(Version difference data)
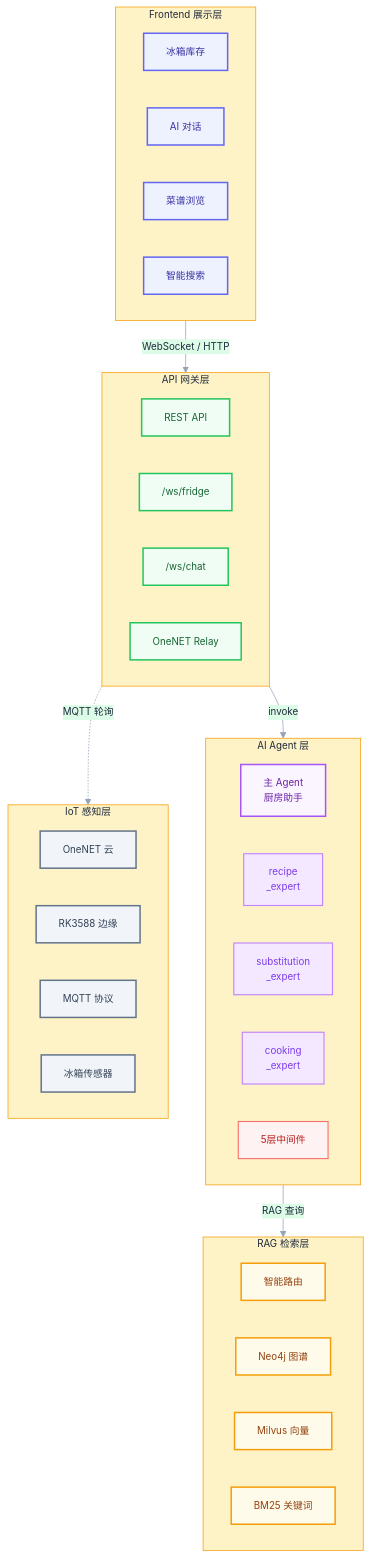
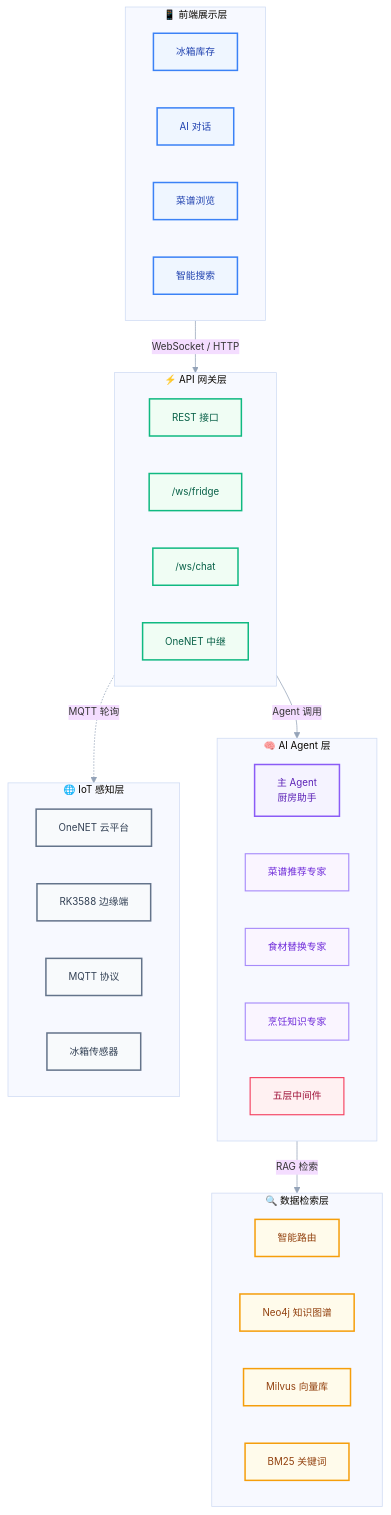
One commit to silver4444-xs/FridgeApp changed the first of 2 diagrams in README.md. Above: the diagram before and after it, drawn with Mermaid. The commit also changed other lines of this file, not shown here.

Commit message:
docs: refine Mermaid colors and use Chinese labels throughout

````diff
--- a/README.md
+++ b/README.md
@@ -84,62 +84,59 @@
 ```mermaid
 %%{init: {'theme': 'base', 'themeVariables': {
-  'primaryColor': '#e0e7ff', 'primaryTextColor': '#1e293b', 'primaryBorderColor': '#6366f1',
-  'secondaryColor': '#dcfce7', 'secondaryTextColor': '#1e293b', 'secondaryBorderColor': '#22c55e',
-  'tertiaryColor': '#fef3c7', 'tertiaryTextColor': '#1e293b', 'tertiaryBorderColor': '#f59e0b',
   'lineColor': '#94a3b8', 'fontFamily': 'system-ui, sans-serif', 'fontSize': '13px'
 }}}%%
 graph TB
-    subgraph FG["Frontend 展示层"]
+    subgraph FG["📱 前端展示层"]
         direction LR
         A1["冰箱库存"]:::frontend
         A2["AI 对话"]:::frontend
         A3["菜谱浏览"]:::frontend
         A4["智能搜索"]:::frontend
     end
 
-    subgraph BE["API 网关层"]
+    subgraph BE["⚡ API 网关层"]
         direction LR
-        B1["REST API"]:::backend
+        B1["REST 接口"]:::backend
         B2["/ws/fridge"]:::backend
         B3["/ws/chat"]:::backend
-        B4["OneNET Relay"]:::backend
+        B4["OneNET 中继"]:::backend
     end
 
-    subgraph AI["AI Agent 层"]
+    subgraph AI["🧠 AI Agent 层"]
         direction LR
         C1["主 Agent<br/>厨房助手"]:::agent
-        C2["recipe<br/>_expert"]:::subagent
-        C3["substitution<br/>_expert"]:::subagent
-        C4["cooking<br/>_expert"]:::subagent
-        C5["5层中间件"]:::middleware
+        C2["菜谱推荐专家"]:::subagent
+        C3["食材替换专家"]:::subagent
+        C4["烹饪知识专家"]:::subagent
+        C5["五层中间件"]:::middleware
     end
 
-    subgraph RAG["RAG 检索层"]
+    subgraph RAG["🔍 数据检索层"]
         direction LR
         D1["智能路由"]:::rag
-        D2["Neo4j 图谱"]:::rag
-        D3["Milvus 向量"]:::rag
+        D2["Neo4j 知识图谱"]:::rag
+        D3["Milvus 向量库"]:::rag
         D4["BM25 关键词"]:::rag
     end
 
-    subgraph IOT["IoT 感知层"]
+    subgraph IOT["🌐 IoT 感知层"]
         direction LR
-        E1["OneNET 云"]:::iot
-        E2["RK3588 边缘"]:::iot
+        E1["OneNET 云平台"]:::iot
+        E2["RK3588 边缘端"]:::iot
         E3["MQTT 协议"]:::iot
         E4["冰箱传感器"]:::iot
     end
 
     FG -->|"WebSocket / HTTP"| BE
-    BE -->|"invoke"| AI
-    AI -->|"RAG 查询"| RAG
+    BE -->|"Agent 调用"| AI
+    AI -->|"RAG 检索"| RAG
     BE -.->|"MQTT 轮询"| IOT
 
-    classDef frontend fill:#eef2ff,stroke:#6366f1,stroke-width:2px,color:#3730a3
-    classDef backend  fill:#f0fdf4,stroke:#22c55e,stroke-width:2px,color:#166534
-    classDef agent    fill:#faf5ff,stroke:#a855f7,stroke-width:2px,color:#6b21a8
-    classDef subagent fill:#f3e8ff,stroke:#c084fc,stroke-width:1.5px,color:#7c3aed
-    classDef middleware fill:#fef2f2,stroke:#f87171,stroke-width:1.5px,color:#b91c1c
+    classDef frontend fill:#eff6ff,stroke:#3b82f6,stroke-width:2px,color:#1e40af
+    classDef backend  fill:#f0fdf4,stroke:#10b981,stroke-width:2px,color:#065f46
+    classDef agent    fill:#f5f3ff,stroke:#8b5cf6,stroke-width:2px,color:#5b21b6
+    classDef subagent fill:#faf5ff,stroke:#a78bfa,stroke-width:1.5px,color:#6d28d9
+    classDef middleware fill:#fff1f2,stroke:#f43f5e,stroke-width:1.5px,color:#9f1239
     classDef rag      fill:#fffbeb,stroke:#f59e0b,stroke-width:2px,color:#92400e
-    classDef iot      fill:#f1f5f9,stroke:#64748b,stroke-width:2px,color:#334155
+    classDef iot      fill:#f8fafc,stroke:#64748b,stroke-width:2px,color:#334155
 ```
````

■ **WHAT YOU HAVE TO DO**: Only the lines with "middleware" are needed; find them in the records and copy each one.

■ **RESULT OF THIS EXERCISE**:
-        C5["5层中间件"]:::middleware
+        C5["五层中间件"]:::middleware
-    classDef middleware fill:#fef2f2,stroke:#f87171,stroke-width:1.5px,color:#b91c1c
+    classDef middleware fill:#fff1f2,stroke:#f43f5e,stroke-width:1.5px,color:#9f1239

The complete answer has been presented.